■ **Action item**: Count every line that includes the string "html" in the entries that follow. Nothing besides the number is needed.

■ **Dataset entries**:

==*==

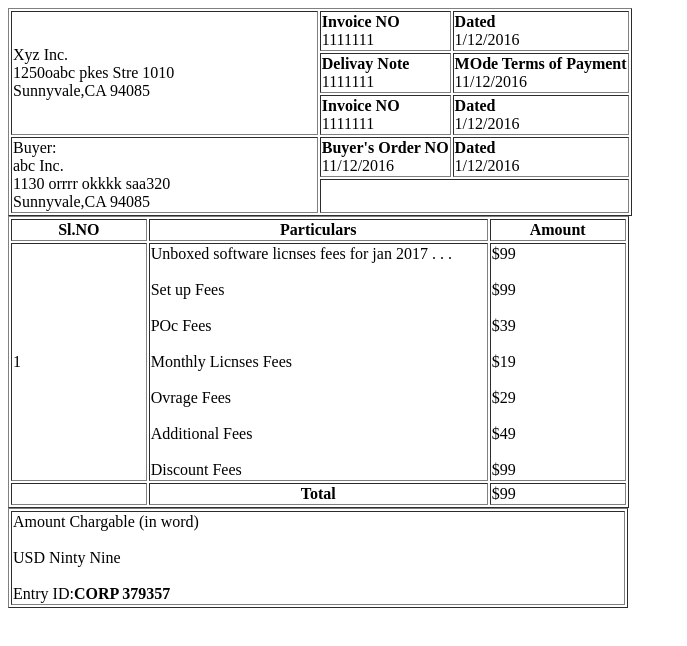
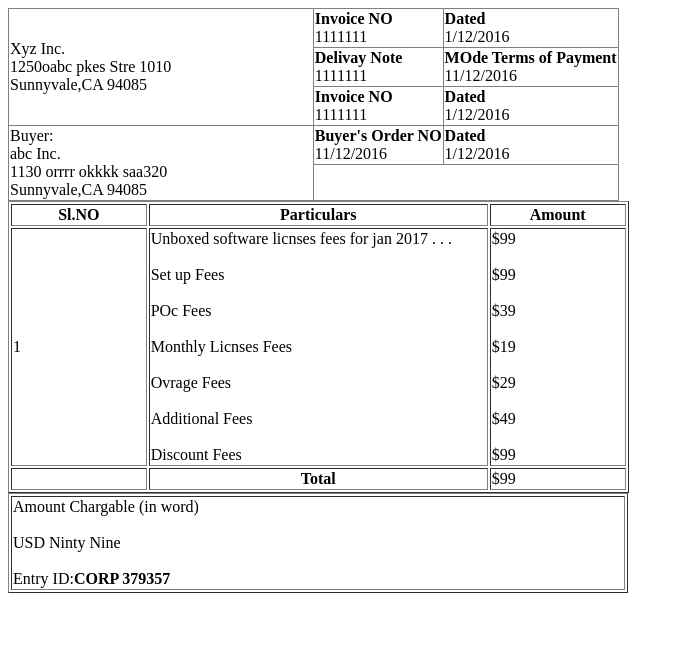
Before and after one commit to chulakimath/WebPage, a plain HTML site: page 23_table1.html in a window 1280 px wide. Shown: the whole page, without its empty margins (0-687 px from the left). Drawn offline with Linux system fonts and the light colour scheme.

Commit message:
Update 23_table1.html
border-collapse: collapse;

```diff
--- a/23_table1.html
+++ b/23_table1.html
@@ -6,7 +6,7 @@
     <title>Table_22_1</title>
 </head>
 <body>
-    <table border="1">
+    <table border="1" style="border-collapse:collapse;">
         <tr>
             <td rowspan="3" colspan="2" width="50%">Xyz Inc. <br>1250oabc pkes Stre 1010<br>Sunnyvale,CA 94085</td>
             <td><b>Invoice NO</b><br>1111111</td>
```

==*==

■ **Task solution**: 4